The rationale for ambulatory extracorporeal membrane oxygenation (ECMO) is simple:
- (1)Upright patients who are ambulatory and socially interactive provide the most effective vehicle for clinical recovery or subsequent bridge to transplant.
- (2)No lung disease or pulmonary injury benefits from paralysis, sedation, and intubation with nonphysiological positive pressure ventilation.
The objective data for these simple observations are well established and include the traditional morbidities of ventilator-associated pneumonias, barotrauma as a consequence of positive pressure ventilation, the requirements of sedation and paralytics to facilitate permissive hypercapnea as a strategy to limit barotrauma, and the profound deconditioning of both respiratory and skeletal muscle because of “ventilated, bed-bound” care.Although the use of ambulatory ECMO is an extension of traditional extracorporeal technologies, it is more “goal directed” and dynamic. The multiple cannulation strategies common to ambulatory ECMO are designed to facilitate an extubated and ambulatory patient. It is neither new nor novel and is analogous to the ventricular assist technologies common to patients with acute cardiogenic shock and congestive heart failure. Early deployment of technology to resuscitate the sick patient rather than reanimate the moribund is always the goal of extracorporeal support technologies. Nonetheless, the “peripheral” hybrid technologies of venovenoarterial ECMO and the application of “central” cannulation with “oxyRVADs” (right ventricular assist device with an in-line oxygenator) can salvage the sickest patients with medically refractory end-stage lung disease to ambulatory status.The following description of cannulation strategies is “goal directed” and “case specific.” Each is designed to support ambulatory patients with distinct clinical needs. Hypercapnea, hypoxia, or cardiopulmonary collapse as a consequence of cor pulmonale require different strategies of initial ECMO deployment. The described techniques are not exhaustive. Any cannulation strategy that delivers an adequate cardiac output with adequate gas exchange in an ambulatory patient is effective. Clinical need determines cannulation strategy. “Thought algorithms” regarding the application of ECMO—why are you doing this and what do you hope to accomplish—and the deployment of ECMO—how do we do it and when do we try—are useful in establishing conceptual ground rules for device deployment.

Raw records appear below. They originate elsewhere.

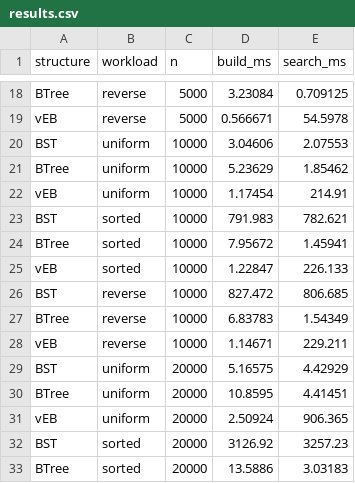
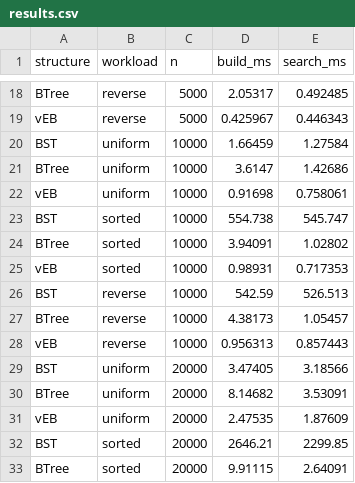
Before and after one commit to Omkarkele2006/cache-oblivious-search, a CSV file: results.csv, drawn as a sheet; only a part is shown, gaps mark what is left out; the diff covers the shown part only; the diff names each change by its address in the sheet, - before the commit and + after, or states it on an @@ line.

```diff
--- a/results.csv
+++ b/results.csv
-D18 (build_ms): 3.23084
+D18 (build_ms): 2.05317
-E18 (search_ms): 0.709125
+E18 (search_ms): 0.492485
-D19 (build_ms): 0.566671
+D19 (build_ms): 0.425967
-E19 (search_ms): 54.5978
+E19 (search_ms): 0.446343
-D20 (build_ms): 3.04606
+D20 (build_ms): 1.66459
-E20 (search_ms): 2.07553
+E20 (search_ms): 1.27584
-D21 (build_ms): 5.23629
+D21 (build_ms): 3.6147
-E21 (search_ms): 1.85462
+E21 (search_ms): 1.42686
-D22 (build_ms): 1.17454
+D22 (build_ms): 0.91698
-E22 (search_ms): 214.91
+E22 (search_ms): 0.758061
-D23 (build_ms): 791.983
+D23 (build_ms): 554.738
-E23 (search_ms): 782.621
+E23 (search_ms): 545.747
-D24 (build_ms): 7.95672
+D24 (build_ms): 3.94091
-E24 (search_ms): 1.45941
+E24 (search_ms): 1.02802
-D25 (build_ms): 1.22847
+D25 (build_ms): 0.98931
-E25 (search_ms): 226.133
+E25 (search_ms): 0.717353
-D26 (build_ms): 827.472
+D26 (build_ms): 542.59
-E26 (search_ms): 806.685
+E26 (search_ms): 526.513
-D27 (build_ms): 6.83783
+D27 (build_ms): 4.38173
-E27 (search_ms): 1.54349
+E27 (search_ms): 1.05457
-D28 (build_ms): 1.14671
+D28 (build_ms): 0.956313
-E28 (search_ms): 229.211
+E28 (search_ms): 0.857443
-D29 (build_ms): 5.16575
+D29 (build_ms): 3.47405
-E29 (search_ms): 4.42929
+E29 (search_ms): 3.18566
-D30 (build_ms): 10.8595
+D30 (build_ms): 8.14682
-E30 (search_ms): 4.41451
+E30 (search_ms): 3.53091
-D31 (build_ms): 2.50924
+D31 (build_ms): 2.47535
-E31 (search_ms): 906.365
+E31 (search_ms): 1.87609
-D32 (build_ms): 3126.92
+D32 (build_ms): 2646.21
-E32 (search_ms): 3257.23
+E32 (search_ms): 2299.85
-D33 (build_ms): 13.5886
+D33 (build_ms): 9.91115
-E33 (search_ms): 3.03183
+E33 (search_ms): 2.64091
```
Also changed, not shown: 40 edited cells elsewhere in this file, 14 other files.
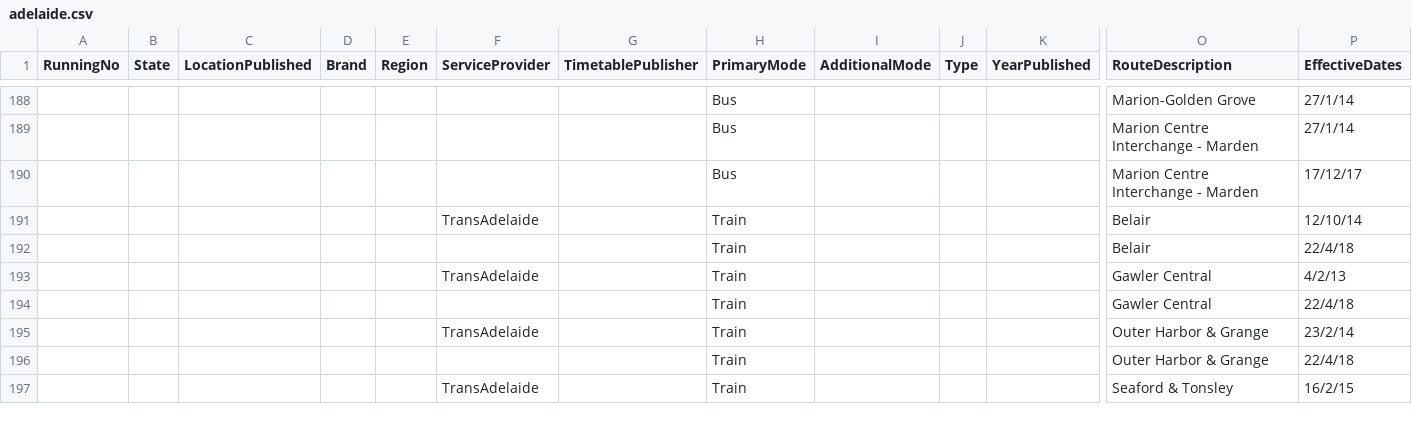
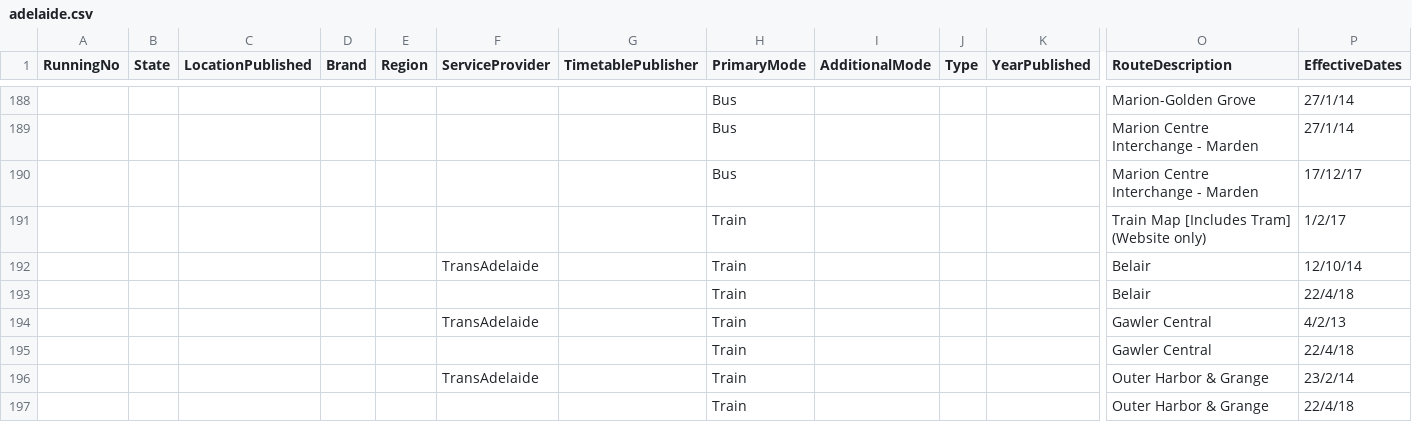
Before and after one commit to austta/austta.org.au, a CSV file: _data/adelaide.csv, drawn as a sheet; only a part is shown, gaps mark what is left out; the shorter side is filled out with more unchanged rows; rows hold the shown columns only; the diff names each change by its address in the sheet, - before the commit and + after, or states it on an @@ line.

Commit message:
Restore rail network map

```diff
--- a/_data/adelaide.csv
+++ b/_data/adelaide.csv
+row 191:  |  |  |  |  |  |  | Train |  |  |  | Train Map [Includes Tram] (Website only) | 1/2/17
```
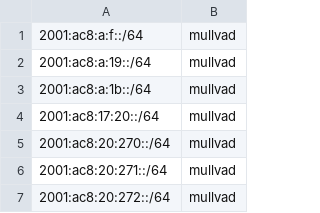
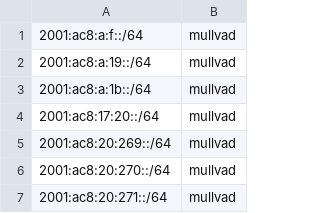
Before and after one commit to k0jir0900/nexus, a TSV file: vpn-finder/segments/vpn-segments-v6-64.tsv, drawn as a sheet; only a part is shown; the shorter side is filled out with more unchanged rows; the diff names each change by its address in the sheet, - before the commit and + after, or states it on an @@ line.

```diff
--- a/vpn-finder/segments/vpn-segments-v6-64.tsv
+++ b/vpn-finder/segments/vpn-segments-v6-64.tsv
+row 5: 2001:ac8:20:269::/64 | mullvad
```
Also changed, not shown: vpn-finder/providers/vpn-mullvad-v6.csv, vpn-finder/providers/vpn-pia-v4.csv, 16 other files.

Although ECMO deployment is not technically difficult, many patients require multiple revisions of cannulation strategy to transition from mechanical ventilation to ambulation. A patient management algorithm is outlined here.1 In brief, appropriate patients are stabilized on femoral venoarterial ECMO (25 Fr venous and 17 Fr aortic). All patients undergo open tracheostomy at the time of ECMO deployment. All sedation and vasopressor support is weaned and patients with significant neurologic deficits are removed from ECMO support. The “awake” patient without echocardiography (ECHO) criteria for compromised ventricular function undergoes “PECLA triage” (pumpless extracorporeal lung assist) with removal of the centrifugal pump and antegrade flow from the femoral arterial cannula to the right atrium via a long venous cannula using native cardiac output. Patients with stable hemodynamics are switched to double-lumen venovenous ECMO (Fig. 1) for ambulation. Patients with any hemodynamic concerns are deployed on hybrid venovenoarterial ECMO using the axillary approach (Fig. 2). Patients with moderate to severe pulmonary hypertension have double-lumen venovenous ECMO deployed with an associated atrial septostomy to preload the underfilled left ventricle with membrane oxygenated blood ( Figs. 3 and 4). Patients with RV failure due to end-stage lung disease undergo central cannulation w ith an “oxyRVAD” configuration as an ambulatory bridge to transplant (Figure 5, Figure 6). Patients with mixed end-stage heart and lun g disease are placed on “walking bypass” (Fig. 7).